§ THE DATA
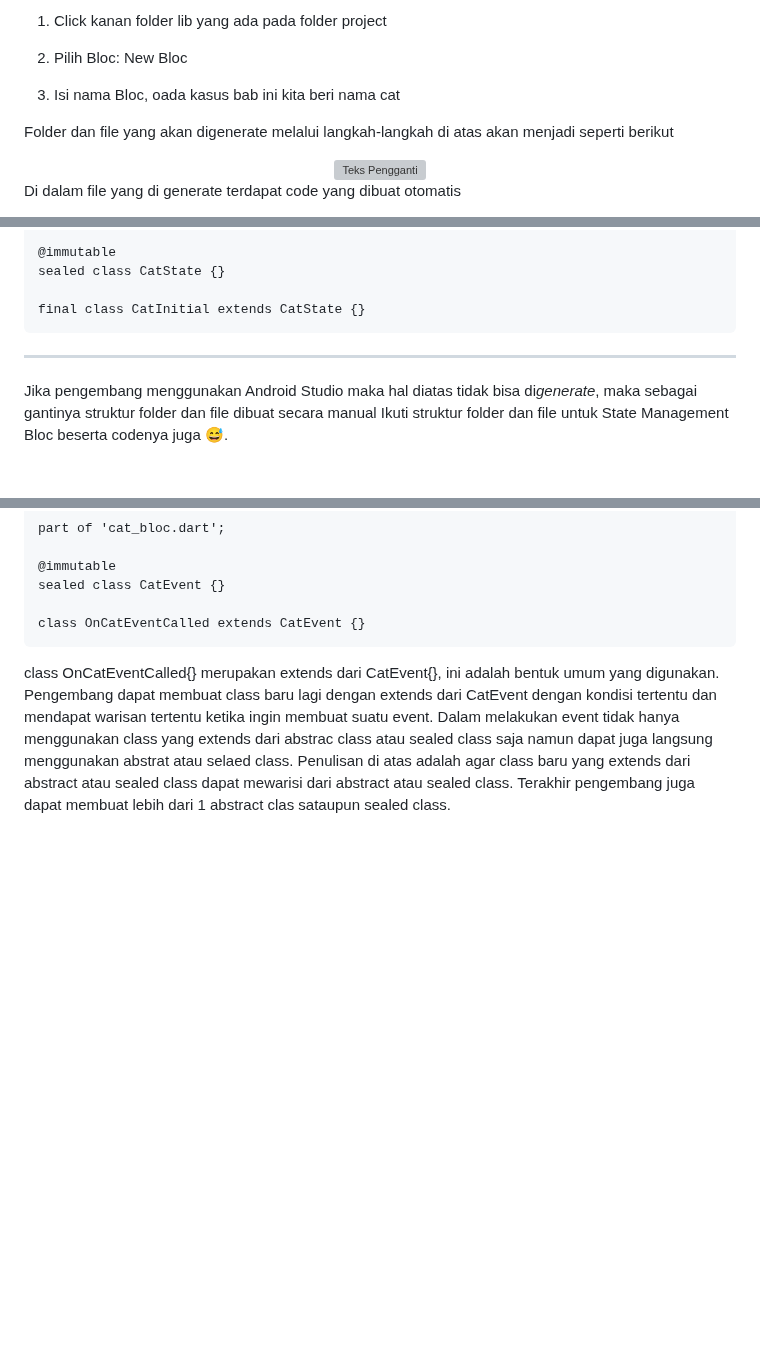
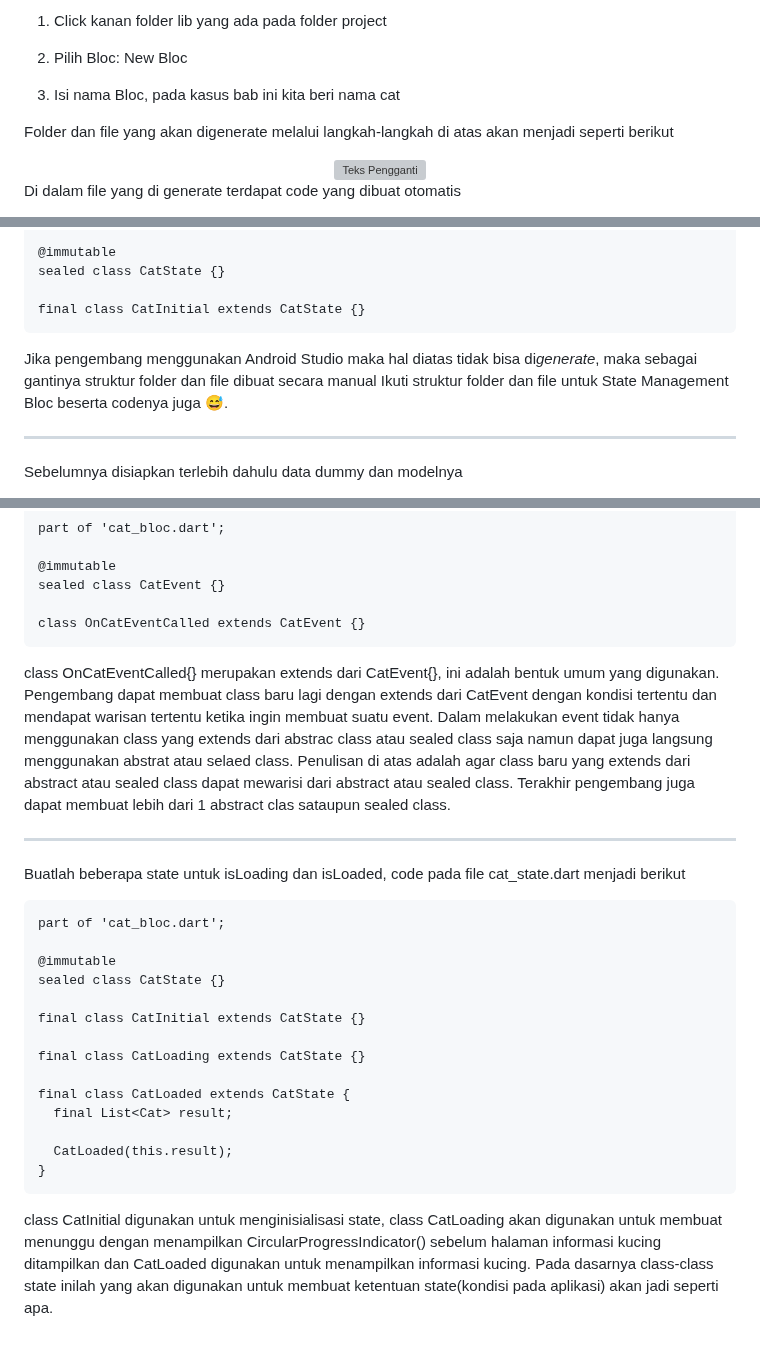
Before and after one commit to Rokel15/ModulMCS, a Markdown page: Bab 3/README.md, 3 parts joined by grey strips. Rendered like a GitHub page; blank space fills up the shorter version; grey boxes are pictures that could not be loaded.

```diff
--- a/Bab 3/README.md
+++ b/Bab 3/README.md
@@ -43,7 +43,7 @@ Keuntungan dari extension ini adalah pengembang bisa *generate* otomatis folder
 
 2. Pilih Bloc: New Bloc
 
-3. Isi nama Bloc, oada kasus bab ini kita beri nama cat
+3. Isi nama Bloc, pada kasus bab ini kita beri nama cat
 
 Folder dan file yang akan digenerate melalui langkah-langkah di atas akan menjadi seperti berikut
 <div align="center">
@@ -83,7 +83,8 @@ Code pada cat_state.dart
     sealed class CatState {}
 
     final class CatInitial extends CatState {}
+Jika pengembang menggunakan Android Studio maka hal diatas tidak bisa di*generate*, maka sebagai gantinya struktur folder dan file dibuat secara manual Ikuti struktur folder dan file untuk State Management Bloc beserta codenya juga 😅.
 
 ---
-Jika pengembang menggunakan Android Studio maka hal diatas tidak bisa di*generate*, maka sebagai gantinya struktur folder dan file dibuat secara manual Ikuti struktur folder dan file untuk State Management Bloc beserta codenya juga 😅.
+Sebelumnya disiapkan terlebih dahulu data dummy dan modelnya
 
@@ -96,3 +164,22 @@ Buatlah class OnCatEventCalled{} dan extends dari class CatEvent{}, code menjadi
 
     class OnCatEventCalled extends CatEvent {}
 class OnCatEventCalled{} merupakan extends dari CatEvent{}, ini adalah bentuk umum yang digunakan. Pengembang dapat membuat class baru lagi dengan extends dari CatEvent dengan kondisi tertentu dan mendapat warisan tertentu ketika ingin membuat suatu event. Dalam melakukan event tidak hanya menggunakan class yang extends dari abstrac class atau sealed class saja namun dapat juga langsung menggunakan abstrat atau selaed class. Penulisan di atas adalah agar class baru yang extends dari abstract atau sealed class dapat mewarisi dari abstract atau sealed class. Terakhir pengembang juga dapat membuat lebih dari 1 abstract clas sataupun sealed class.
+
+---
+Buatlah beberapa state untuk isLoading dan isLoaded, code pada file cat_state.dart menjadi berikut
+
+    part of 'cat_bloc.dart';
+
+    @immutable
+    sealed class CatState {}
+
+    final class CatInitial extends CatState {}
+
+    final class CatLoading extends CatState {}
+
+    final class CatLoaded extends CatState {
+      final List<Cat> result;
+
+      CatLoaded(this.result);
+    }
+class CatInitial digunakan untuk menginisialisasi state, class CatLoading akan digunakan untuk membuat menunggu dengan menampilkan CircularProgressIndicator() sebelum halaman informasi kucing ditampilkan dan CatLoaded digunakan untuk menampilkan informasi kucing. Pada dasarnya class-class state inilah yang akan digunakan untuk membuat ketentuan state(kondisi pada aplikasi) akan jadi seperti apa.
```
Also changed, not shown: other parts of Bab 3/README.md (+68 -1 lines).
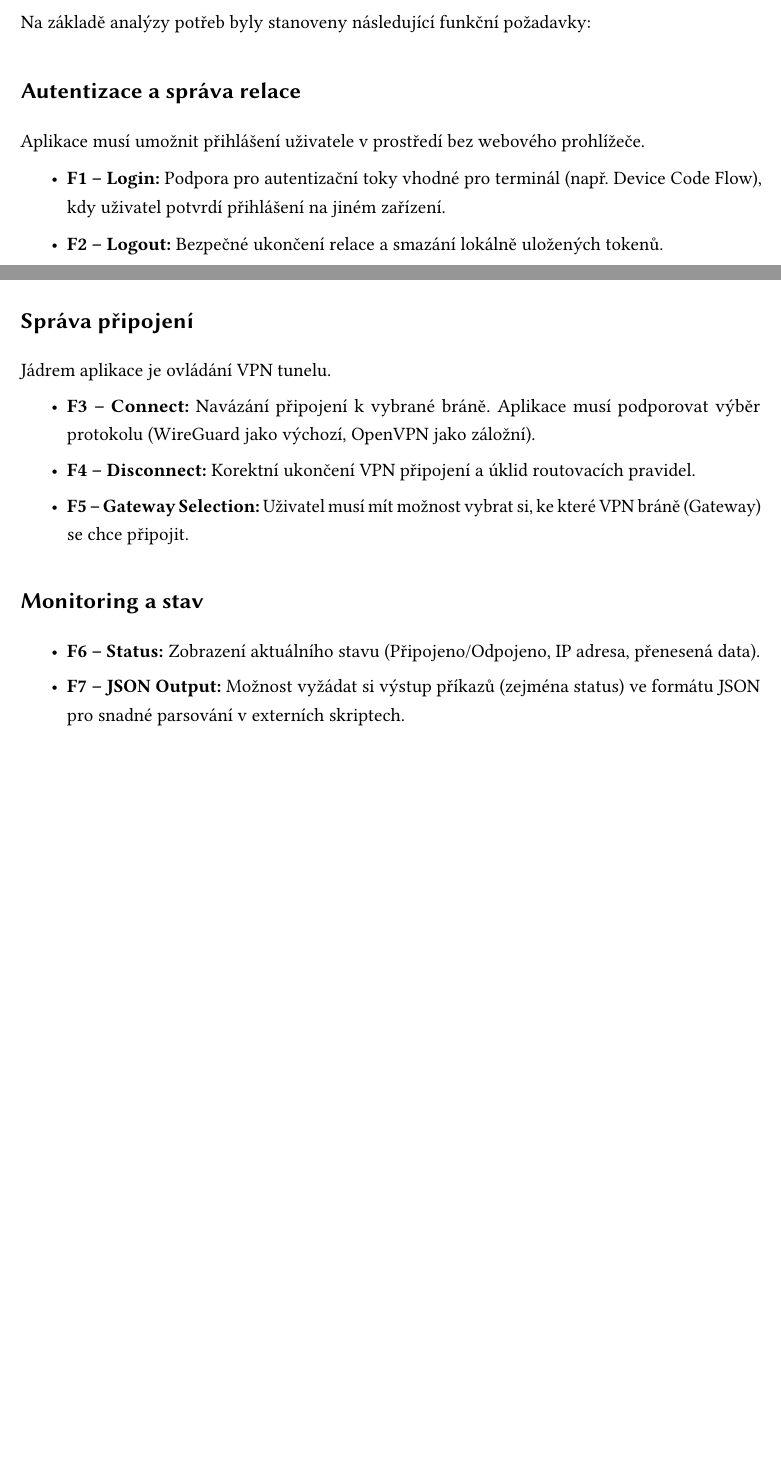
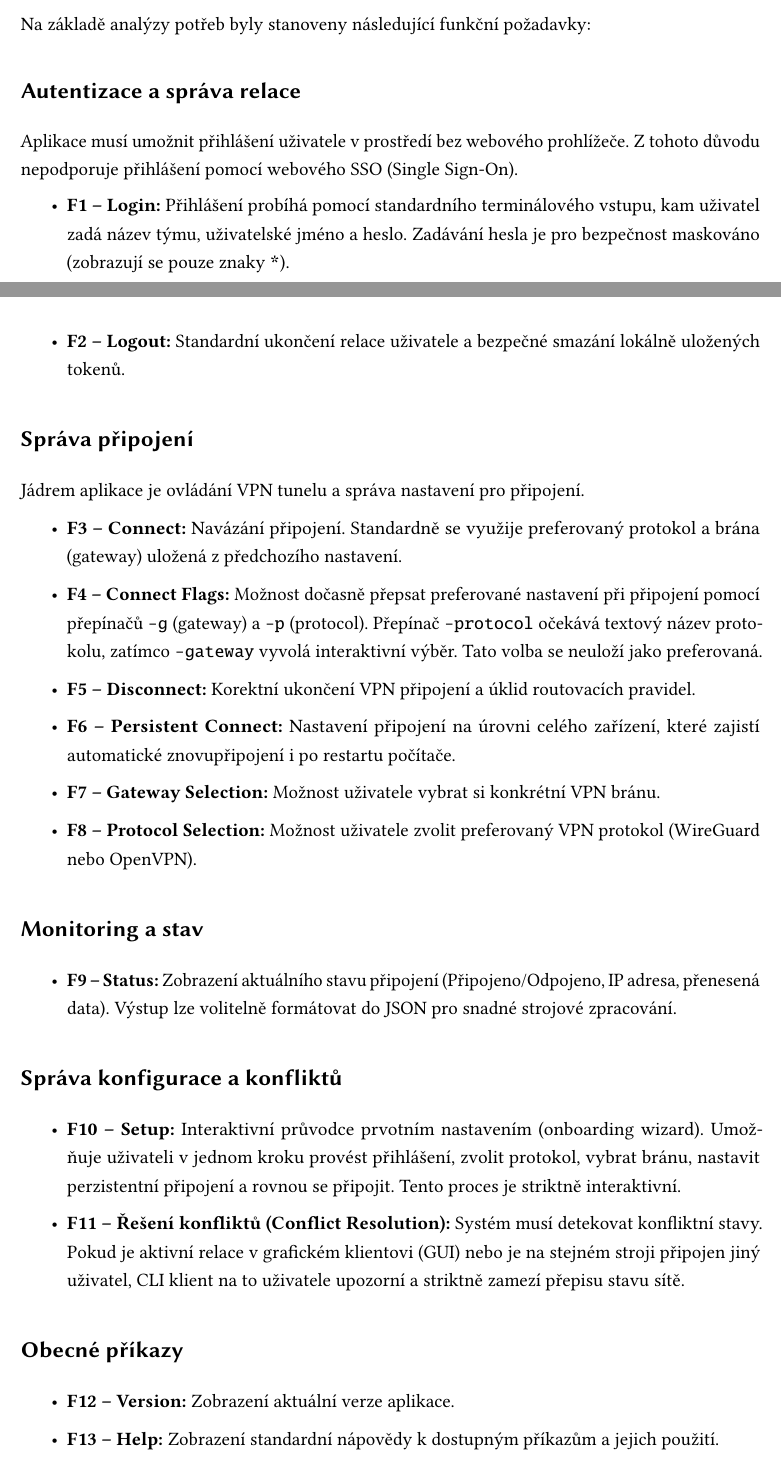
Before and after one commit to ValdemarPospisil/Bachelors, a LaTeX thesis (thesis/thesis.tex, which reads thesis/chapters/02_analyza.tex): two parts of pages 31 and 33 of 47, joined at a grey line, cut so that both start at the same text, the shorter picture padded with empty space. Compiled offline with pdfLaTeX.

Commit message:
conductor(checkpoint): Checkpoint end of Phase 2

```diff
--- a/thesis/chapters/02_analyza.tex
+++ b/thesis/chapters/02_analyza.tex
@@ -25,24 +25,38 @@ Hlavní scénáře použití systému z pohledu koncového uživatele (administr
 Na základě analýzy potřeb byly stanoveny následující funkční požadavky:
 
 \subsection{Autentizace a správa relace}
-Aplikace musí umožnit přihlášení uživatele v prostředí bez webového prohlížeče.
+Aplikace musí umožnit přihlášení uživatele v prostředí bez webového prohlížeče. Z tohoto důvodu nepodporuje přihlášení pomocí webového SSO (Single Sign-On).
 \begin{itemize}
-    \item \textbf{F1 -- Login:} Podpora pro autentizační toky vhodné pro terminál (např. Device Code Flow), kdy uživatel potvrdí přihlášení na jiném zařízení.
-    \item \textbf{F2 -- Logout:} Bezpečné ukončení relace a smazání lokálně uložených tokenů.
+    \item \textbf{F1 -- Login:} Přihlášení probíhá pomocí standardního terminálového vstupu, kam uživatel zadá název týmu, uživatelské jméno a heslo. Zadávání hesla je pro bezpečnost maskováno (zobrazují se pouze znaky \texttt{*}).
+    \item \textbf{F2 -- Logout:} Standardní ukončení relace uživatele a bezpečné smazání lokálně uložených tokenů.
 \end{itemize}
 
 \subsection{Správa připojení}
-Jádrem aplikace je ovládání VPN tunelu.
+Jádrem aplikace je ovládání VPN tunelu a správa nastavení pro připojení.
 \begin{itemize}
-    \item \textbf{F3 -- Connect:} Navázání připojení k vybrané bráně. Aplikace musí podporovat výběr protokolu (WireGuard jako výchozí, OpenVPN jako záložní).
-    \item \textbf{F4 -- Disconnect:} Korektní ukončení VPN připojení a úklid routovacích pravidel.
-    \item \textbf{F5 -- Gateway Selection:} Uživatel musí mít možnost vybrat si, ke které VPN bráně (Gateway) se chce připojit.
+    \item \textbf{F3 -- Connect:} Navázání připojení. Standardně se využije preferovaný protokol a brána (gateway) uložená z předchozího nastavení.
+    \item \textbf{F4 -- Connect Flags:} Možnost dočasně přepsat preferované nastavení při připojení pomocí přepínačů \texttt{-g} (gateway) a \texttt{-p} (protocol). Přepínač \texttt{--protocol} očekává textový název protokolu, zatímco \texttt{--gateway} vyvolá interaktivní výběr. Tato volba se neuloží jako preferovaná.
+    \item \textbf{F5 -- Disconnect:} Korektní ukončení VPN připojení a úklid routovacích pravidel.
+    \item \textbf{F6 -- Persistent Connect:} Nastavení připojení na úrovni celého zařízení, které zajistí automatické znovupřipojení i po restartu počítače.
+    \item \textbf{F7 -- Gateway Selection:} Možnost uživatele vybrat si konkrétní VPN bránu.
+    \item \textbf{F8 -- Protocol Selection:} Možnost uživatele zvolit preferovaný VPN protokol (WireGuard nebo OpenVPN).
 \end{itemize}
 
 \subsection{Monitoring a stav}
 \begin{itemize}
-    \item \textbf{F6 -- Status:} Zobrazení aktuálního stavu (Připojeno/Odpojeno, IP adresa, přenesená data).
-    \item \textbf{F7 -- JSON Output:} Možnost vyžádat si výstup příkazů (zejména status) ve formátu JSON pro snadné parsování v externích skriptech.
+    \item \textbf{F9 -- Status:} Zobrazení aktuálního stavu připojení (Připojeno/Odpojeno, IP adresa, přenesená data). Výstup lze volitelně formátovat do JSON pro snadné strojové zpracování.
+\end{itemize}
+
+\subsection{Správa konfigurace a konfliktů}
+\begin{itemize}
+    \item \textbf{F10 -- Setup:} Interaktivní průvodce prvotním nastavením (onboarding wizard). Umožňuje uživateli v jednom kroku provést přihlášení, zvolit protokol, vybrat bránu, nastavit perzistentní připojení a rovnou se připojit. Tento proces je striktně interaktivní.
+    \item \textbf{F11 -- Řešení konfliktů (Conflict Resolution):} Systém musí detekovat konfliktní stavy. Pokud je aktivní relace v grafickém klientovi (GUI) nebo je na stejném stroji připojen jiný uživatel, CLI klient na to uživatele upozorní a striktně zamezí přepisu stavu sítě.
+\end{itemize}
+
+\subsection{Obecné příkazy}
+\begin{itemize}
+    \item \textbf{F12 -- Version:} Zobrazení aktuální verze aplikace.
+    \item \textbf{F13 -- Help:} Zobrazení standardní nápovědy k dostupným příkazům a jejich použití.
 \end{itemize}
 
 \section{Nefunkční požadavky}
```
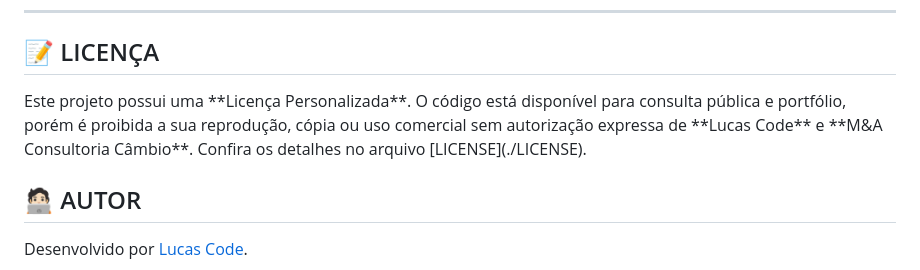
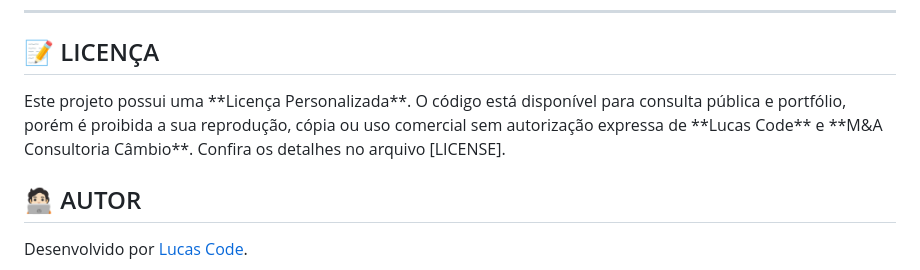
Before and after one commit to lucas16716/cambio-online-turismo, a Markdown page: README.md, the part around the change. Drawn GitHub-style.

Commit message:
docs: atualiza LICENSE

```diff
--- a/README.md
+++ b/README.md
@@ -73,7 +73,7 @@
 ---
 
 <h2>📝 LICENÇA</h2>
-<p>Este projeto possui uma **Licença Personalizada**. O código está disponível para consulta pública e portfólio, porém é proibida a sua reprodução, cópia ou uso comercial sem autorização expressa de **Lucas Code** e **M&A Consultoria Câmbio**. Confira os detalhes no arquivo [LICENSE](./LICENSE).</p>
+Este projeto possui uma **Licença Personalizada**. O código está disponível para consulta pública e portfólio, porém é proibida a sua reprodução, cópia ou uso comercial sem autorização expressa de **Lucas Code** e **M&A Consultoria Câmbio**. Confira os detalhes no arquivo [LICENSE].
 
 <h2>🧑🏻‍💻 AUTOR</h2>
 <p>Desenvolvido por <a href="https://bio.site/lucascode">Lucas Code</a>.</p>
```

§ PROBLEM
Find the word "CatState" in the records, and report each line that has it.

§ REPLY TO THE EXERCISE
     sealed class CatState {}
     final class CatInitial extends CatState {}
+    sealed class CatState {}
+    final class CatInitial extends CatState {}
+    final class CatLoading extends CatState {}
+    final class CatLoaded extends CatState {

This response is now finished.